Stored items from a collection
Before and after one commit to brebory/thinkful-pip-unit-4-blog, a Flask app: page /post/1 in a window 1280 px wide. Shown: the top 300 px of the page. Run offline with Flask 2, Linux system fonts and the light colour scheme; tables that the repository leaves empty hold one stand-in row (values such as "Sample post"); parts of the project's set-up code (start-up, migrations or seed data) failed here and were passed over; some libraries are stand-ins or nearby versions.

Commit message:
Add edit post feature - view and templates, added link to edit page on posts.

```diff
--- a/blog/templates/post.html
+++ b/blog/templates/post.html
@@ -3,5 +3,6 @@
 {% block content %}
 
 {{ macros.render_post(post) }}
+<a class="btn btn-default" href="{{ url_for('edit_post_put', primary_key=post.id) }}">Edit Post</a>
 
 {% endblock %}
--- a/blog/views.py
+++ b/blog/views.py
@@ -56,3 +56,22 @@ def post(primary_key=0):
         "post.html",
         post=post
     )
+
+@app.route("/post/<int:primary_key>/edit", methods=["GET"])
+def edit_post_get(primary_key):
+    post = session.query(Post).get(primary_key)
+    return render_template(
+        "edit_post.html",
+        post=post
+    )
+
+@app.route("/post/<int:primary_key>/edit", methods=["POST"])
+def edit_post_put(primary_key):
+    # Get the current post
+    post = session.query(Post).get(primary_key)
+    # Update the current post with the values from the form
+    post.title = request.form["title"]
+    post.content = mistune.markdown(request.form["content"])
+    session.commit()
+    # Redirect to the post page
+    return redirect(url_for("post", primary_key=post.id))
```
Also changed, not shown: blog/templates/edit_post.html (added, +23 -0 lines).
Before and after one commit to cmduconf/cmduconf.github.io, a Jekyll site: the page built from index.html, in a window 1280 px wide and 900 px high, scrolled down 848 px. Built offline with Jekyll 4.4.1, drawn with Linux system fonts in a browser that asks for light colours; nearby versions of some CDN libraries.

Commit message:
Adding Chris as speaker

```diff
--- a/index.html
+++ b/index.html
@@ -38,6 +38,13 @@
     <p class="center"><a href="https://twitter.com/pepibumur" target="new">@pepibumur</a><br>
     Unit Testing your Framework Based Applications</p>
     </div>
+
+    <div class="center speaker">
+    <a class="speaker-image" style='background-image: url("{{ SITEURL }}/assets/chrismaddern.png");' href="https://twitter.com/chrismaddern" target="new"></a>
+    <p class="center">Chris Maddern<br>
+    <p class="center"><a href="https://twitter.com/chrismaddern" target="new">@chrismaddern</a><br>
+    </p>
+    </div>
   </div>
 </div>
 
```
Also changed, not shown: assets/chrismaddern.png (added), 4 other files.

__Exercise__.
A verbatim copy of every entry is needed.

__Output below__.
Before and after one commit to brebory/thinkful-pip-unit-4-blog, a Flask app: page /post/1 in a window 1280 px wide. Shown: the top 300 px of the page. Run offline with Flask 2, Linux system fonts and the light colour scheme; tables that the repository leaves empty hold one stand-in row (values such as "Sample post"); parts of the project's set-up code (start-up, migrations or seed data) failed here and were passed over; some libraries are stand-ins or nearby versions.

Commit message:
Add edit post feature - view and templates, added link to edit page on posts.

```diff
--- a/blog/templates/post.html
+++ b/blog/templates/post.html
@@ -3,5 +3,6 @@
 {% block content %}
 
 {{ macros.render_post(post) }}
+<a class="btn btn-default" href="{{ url_for('edit_post_put', primary_key=post.id) }}">Edit Post</a>
 
 {% endblock %}
--- a/blog/views.py
+++ b/blog/views.py
@@ -56,3 +56,22 @@ def post(primary_key=0):
         "post.html",
         post=post
     )
+
+@app.route("/post/<int:primary_key>/edit", methods=["GET"])
+def edit_post_get(primary_key):
+    post = session.query(Post).get(primary_key)
+    return render_template(
+        "edit_post.html",
+        post=post
+    )
+
+@app.route("/post/<int:primary_key>/edit", methods=["POST"])
+def edit_post_put(primary_key):
+    # Get the current post
+    post = session.query(Post).get(primary_key)
+    # Update the current post with the values from the form
+    post.title = request.form["title"]
+    post.content = mistune.markdown(request.form["content"])
+    session.commit()
+    # Redirect to the post page
+    return redirect(url_for("post", primary_key=post.id))
```
Also changed, not shown: blog/templates/edit_post.html (added, +23 -0 lines).
Before and after one commit to cmduconf/cmduconf.github.io, a Jekyll site: the page built from index.html, in a window 1280 px wide and 900 px high, scrolled down 848 px. Built offline with Jekyll 4.4.1, drawn with Linux system fonts in a browser that asks for light colours; nearby versions of some CDN libraries.

Commit message:
Adding Chris as speaker

```diff
--- a/index.html
+++ b/index.html
@@ -38,6 +38,13 @@
     <p class="center"><a href="https://twitter.com/pepibumur" target="new">@pepibumur</a><br>
     Unit Testing your Framework Based Applications</p>
     </div>
+
+    <div class="center speaker">
+    <a class="speaker-image" style='background-image: url("{{ SITEURL }}/assets/chrismaddern.png");' href="https://twitter.com/chrismaddern" target="new"></a>
+    <p class="center">Chris Maddern<br>
+    <p class="center"><a href="https://twitter.com/chrismaddern" target="new">@chrismaddern</a><br>
+    </p>
+    </div>
   </div>
 </div>
 
```
Also changed, not shown: assets/chrismaddern.png (added), 4 other files.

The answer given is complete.